Stored items
○ ○ ○
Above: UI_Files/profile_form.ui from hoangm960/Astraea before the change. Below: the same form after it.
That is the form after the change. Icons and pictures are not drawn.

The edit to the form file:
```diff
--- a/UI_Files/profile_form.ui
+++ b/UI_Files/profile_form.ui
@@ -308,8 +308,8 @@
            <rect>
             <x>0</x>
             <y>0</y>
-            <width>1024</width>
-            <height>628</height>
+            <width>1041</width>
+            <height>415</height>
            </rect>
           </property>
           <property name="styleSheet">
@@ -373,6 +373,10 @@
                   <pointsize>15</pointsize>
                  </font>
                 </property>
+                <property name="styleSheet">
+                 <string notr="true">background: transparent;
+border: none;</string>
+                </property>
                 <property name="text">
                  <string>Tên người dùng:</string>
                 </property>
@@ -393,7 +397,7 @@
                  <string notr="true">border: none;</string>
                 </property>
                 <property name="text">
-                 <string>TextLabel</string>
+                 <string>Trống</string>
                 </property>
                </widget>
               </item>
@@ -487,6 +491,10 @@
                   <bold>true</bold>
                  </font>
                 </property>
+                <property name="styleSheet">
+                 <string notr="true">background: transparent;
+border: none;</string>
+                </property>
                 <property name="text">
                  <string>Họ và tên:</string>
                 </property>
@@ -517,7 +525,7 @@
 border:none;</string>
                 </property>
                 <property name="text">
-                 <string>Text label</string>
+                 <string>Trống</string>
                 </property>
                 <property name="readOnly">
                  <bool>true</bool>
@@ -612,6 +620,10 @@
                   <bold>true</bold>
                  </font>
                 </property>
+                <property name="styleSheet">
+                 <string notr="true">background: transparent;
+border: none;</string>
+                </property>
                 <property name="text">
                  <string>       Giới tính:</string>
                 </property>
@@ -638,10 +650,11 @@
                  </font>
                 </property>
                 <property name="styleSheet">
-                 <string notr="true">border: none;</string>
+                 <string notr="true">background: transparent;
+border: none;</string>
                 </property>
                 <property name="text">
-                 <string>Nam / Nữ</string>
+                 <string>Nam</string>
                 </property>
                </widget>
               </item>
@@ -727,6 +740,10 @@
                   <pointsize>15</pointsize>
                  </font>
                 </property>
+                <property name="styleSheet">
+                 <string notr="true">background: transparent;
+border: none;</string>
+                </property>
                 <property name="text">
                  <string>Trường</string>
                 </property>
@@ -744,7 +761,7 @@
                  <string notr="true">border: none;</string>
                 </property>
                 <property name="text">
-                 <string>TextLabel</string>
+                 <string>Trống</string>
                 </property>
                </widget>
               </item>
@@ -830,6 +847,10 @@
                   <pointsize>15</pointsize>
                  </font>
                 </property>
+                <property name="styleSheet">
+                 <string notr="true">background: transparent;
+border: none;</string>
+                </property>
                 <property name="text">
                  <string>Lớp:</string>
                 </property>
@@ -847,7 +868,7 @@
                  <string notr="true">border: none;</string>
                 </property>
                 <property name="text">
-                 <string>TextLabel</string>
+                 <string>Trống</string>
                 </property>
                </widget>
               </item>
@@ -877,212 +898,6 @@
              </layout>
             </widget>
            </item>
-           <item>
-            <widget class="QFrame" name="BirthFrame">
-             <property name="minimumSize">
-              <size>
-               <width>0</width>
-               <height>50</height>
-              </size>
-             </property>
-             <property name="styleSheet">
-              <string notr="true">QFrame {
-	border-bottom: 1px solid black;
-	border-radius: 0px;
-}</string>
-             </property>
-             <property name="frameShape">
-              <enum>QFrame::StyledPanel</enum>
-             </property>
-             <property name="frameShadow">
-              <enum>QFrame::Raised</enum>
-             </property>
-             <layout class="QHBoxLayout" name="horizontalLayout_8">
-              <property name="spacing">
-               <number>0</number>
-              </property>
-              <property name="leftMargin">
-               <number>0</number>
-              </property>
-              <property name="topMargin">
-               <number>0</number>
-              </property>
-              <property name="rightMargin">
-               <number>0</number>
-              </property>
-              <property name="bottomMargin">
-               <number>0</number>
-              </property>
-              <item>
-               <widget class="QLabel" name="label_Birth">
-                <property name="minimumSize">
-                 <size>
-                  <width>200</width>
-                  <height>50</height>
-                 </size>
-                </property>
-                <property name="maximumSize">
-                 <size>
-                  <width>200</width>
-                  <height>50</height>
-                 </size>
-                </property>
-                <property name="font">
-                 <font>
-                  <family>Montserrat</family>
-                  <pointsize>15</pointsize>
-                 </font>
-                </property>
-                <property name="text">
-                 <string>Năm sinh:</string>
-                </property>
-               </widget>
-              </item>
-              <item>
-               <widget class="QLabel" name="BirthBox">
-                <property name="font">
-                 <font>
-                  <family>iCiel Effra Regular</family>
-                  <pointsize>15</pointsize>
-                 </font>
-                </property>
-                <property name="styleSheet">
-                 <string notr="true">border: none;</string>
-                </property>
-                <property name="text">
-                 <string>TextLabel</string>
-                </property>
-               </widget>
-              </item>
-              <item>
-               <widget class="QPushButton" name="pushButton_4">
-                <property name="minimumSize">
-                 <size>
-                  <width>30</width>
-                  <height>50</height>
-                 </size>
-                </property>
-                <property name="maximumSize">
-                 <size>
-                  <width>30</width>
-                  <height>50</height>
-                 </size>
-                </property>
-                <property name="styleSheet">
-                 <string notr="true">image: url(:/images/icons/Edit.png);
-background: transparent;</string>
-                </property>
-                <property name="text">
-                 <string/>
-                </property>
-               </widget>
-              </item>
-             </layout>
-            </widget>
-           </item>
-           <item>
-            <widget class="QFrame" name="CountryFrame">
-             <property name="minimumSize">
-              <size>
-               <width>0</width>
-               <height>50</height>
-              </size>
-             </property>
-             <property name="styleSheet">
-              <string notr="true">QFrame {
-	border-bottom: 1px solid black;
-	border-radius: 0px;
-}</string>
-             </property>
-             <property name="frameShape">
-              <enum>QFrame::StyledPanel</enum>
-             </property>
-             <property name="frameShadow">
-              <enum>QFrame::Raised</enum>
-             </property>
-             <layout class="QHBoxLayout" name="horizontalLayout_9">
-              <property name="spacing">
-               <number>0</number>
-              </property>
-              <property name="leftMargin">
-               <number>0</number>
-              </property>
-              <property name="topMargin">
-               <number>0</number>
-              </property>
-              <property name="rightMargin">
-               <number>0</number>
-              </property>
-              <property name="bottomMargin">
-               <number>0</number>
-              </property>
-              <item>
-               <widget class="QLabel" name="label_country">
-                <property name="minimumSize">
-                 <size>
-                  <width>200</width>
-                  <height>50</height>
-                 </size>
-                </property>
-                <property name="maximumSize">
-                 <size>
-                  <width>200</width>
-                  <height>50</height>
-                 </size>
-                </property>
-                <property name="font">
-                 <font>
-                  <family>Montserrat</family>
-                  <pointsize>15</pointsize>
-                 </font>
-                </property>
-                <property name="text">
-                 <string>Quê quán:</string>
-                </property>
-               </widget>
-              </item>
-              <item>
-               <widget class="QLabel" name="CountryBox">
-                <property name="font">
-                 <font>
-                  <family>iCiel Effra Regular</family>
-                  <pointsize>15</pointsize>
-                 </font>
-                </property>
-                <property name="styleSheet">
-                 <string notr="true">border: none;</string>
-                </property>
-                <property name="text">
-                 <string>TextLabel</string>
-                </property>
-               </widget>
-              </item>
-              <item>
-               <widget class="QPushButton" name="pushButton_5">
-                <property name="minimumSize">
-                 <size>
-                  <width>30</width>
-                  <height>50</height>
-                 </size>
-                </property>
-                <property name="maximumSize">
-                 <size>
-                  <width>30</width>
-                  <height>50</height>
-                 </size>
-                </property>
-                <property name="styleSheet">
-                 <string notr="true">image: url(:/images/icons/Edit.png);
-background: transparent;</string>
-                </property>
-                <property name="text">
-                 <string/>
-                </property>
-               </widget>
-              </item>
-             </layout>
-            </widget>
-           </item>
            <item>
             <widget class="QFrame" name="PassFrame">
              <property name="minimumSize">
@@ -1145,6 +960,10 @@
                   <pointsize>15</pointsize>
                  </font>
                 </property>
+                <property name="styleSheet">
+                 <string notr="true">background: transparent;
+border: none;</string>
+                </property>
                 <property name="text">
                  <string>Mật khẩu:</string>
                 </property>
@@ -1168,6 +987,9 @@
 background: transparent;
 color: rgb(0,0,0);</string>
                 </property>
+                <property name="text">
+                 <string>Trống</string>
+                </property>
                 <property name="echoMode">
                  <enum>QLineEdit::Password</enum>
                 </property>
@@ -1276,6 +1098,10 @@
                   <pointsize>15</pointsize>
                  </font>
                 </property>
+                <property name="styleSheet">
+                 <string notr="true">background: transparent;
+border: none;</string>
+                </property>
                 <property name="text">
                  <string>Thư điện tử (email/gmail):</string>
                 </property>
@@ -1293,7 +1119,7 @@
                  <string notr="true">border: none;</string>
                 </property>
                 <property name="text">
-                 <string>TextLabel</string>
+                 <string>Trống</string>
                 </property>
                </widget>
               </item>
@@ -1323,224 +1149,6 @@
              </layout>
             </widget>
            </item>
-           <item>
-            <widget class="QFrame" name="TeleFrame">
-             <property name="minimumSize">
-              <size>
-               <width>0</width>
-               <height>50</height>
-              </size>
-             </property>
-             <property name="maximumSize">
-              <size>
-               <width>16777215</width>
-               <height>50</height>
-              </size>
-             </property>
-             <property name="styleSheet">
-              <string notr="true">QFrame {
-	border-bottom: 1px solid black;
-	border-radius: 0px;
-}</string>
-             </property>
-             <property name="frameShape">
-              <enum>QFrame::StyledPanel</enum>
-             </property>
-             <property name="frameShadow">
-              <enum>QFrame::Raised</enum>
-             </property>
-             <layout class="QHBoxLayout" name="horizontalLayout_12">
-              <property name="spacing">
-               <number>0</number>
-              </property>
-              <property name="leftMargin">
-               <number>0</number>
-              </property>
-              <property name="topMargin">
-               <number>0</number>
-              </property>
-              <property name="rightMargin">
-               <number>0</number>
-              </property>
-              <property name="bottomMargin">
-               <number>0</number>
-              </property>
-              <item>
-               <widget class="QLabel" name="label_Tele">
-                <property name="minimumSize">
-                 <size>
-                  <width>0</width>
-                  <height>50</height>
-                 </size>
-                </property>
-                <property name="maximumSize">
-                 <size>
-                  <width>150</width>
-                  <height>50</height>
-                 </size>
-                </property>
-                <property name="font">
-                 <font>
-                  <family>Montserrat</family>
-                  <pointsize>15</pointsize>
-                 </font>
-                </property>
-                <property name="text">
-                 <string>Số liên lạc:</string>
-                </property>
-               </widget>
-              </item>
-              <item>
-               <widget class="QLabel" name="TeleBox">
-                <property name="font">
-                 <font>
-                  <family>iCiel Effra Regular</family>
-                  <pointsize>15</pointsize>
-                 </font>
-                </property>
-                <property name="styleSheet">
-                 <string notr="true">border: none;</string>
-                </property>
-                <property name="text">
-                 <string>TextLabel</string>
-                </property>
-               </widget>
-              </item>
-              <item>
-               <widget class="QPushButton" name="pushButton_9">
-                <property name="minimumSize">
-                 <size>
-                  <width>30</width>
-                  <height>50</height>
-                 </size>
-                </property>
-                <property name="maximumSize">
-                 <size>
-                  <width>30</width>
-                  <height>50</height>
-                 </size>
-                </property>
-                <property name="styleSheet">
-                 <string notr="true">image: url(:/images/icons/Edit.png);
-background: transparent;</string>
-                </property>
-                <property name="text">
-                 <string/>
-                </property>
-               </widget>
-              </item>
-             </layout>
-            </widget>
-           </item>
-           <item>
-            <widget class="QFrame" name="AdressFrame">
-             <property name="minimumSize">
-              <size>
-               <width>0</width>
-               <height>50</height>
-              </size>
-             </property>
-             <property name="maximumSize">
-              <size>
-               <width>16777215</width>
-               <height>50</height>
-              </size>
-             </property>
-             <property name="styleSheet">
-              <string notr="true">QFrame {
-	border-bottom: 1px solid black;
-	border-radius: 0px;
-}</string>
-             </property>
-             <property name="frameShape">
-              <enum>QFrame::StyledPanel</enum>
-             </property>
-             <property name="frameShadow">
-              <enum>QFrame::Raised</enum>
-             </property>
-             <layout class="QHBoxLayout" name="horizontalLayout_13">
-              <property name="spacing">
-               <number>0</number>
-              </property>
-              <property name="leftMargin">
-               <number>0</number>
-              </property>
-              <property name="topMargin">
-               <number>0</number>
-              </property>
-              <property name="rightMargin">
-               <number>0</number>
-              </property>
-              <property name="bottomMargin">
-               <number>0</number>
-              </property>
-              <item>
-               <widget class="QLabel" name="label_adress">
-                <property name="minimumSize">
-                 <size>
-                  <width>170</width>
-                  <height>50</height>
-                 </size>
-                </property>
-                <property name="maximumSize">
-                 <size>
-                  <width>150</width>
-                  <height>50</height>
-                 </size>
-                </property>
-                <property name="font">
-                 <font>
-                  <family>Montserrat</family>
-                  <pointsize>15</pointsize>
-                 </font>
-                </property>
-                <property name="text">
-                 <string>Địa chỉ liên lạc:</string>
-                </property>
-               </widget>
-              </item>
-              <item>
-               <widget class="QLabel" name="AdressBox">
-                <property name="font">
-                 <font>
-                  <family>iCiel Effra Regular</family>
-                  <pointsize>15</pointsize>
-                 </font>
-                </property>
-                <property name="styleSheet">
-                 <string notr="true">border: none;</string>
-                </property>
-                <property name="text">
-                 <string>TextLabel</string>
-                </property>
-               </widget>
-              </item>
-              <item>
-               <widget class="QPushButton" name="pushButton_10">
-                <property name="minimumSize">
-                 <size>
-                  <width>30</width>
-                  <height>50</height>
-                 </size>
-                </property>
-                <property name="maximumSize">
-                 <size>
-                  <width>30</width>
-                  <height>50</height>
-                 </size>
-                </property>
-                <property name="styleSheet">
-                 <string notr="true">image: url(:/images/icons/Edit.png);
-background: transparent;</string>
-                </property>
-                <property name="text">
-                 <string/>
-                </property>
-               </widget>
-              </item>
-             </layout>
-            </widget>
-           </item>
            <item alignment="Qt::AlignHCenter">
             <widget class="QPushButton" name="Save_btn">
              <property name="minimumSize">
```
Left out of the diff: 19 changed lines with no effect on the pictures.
○ ○ ○
Activity:
Show every line from the entries above in which "liên" appears.

Task answer:
-                 <string>Số liên lạc:</string>
-                 <string>Địa chỉ liên lạc:</string>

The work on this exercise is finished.